With the U.S. presidential race and Senate contests getting into high gear, one prominent biopharma analyst sees warning signs for the industry. Meanwhile, net prices fell in the first quarter, and the threat of 2020 drug pricing legislation remains, despite the ongoing pandemic.
After looking at recent political polling, Bernstein analyst Ronny Gal wrote that the industry could face more pricing risks after elections this fall. Aside from presidential polls, Democrats are polling strongly in several Senate races, he wrote, and could be in position to capture the majority of the chamber.
“Post-election, Democratic majority does spell likelihood of moderate limitations to U.S. pricing of drugs, but not revolutionary changes,” Gal wrote in a note to clients. Until the election, a “fear element” could hang over biopharma stocks, he figures.
Still, even if Democrats were in a position to move on drug prices after the elections, dramatic changes would be blunted by centrist Democrats, Republicans who could filibuster, and lawmakers in Massachusetts, California and New Jersey who would "not vote to destroy their home-state economies," Gal wrote.
On recent pricing trends, SSR Health has found that while list prices grew slightly in the first quarter, net prices actually declined. Drugmakers raised list prices by an average of 2.3% during the first quarter, but rebates and discounts pushed net prices down 2.6%. Looking forward, the analysts believe net prices will stop falling or grow slightly in the coming quarters.
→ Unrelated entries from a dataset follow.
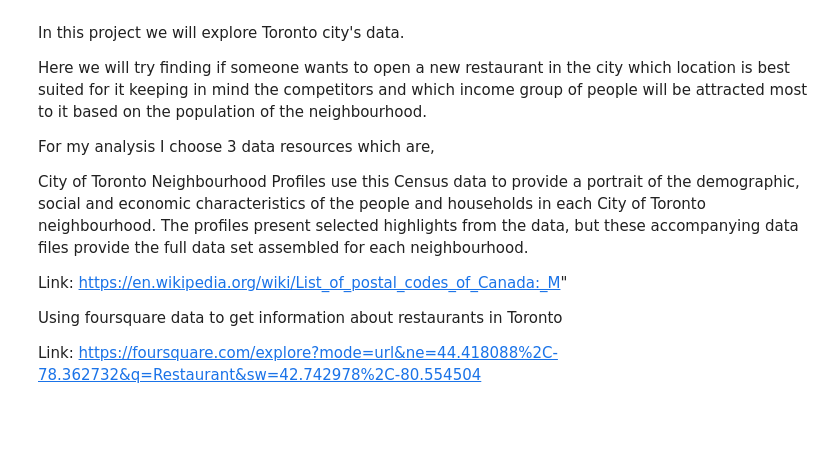
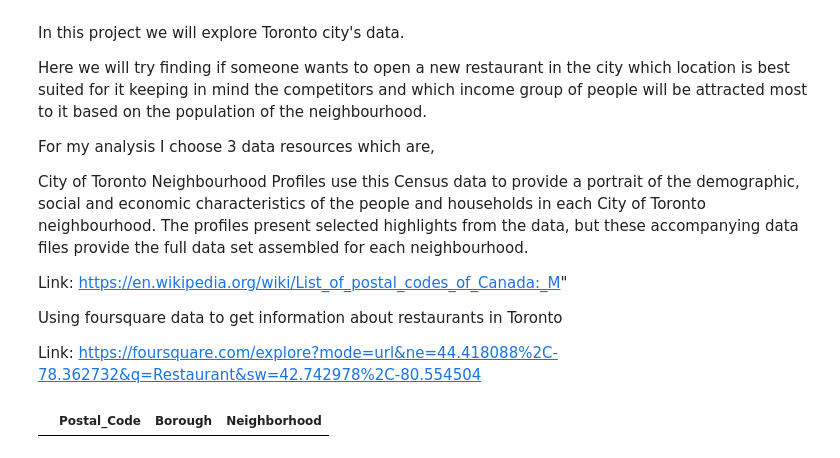
Before and after one commit to siddharth8619/Capstone, a Jupyter notebook: Applied Data Science Capstone.ipynb, the cells around one changed output. Saved outputs shown, nothing was run; the diff lists cells and outputs as text; code cells hidden in the pictures; blank space fills up the shorter version.

```diff
--- a/Applied Data Science Capstone.ipynb
+++ b/Applied Data Science Capstone.ipynb
@@ -32,3 +32,7 @@ column_names = ['Postal_Code','Borough', 'Neighborhood']
 
 # instantiate the dataframe
 pd_Nebr = pd.DataFrame(columns=column_names)
+# %%
+pd_Nebr
+# %% [output]
+|  | Postal_Code | Borough | Neighborhood |
```
Also changed, not shown: parts of 3 cells of this notebook.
Amid the COVID-19 pandemic, drug pricing talk in Washington has slowed, but that’s not to say there won’t be any action this year. Sen. Charles Grassley recently told Bloomberg he plans to push for a vote on his legislation this year despite the pandemic. And President Donald Trump still supports pricing action, Grassley told the news service.
Last week, the AIDS Healthcare Foundation urged the Senate to pass the legislation. The bill would help Medicare beneficiaries afford their medicines and punish drugmakers that raise prices above certain limits, according to AHF. The Congressional Budget Office has found it’d save Medicare $100 billion over 10 years.
“As we face the worst public health crisis in recent history, the stark reality is the market is simply not working to keep drug prices affordable,” AHF president Michael Weinstein said in a statement.
Lastly, in a new Forbes piece, former Pfizer R&D head John LaMattina highlighted changes to pharma’s reputation over the years, including a strong run for the industry in the late 1980s and early 1990s. LaMattina argues that Gilead’s pricing decision for COVID-19 therapy remdesivir will represent a pivotal moment for the industry going forward, echoing sentiments from other industry watchers.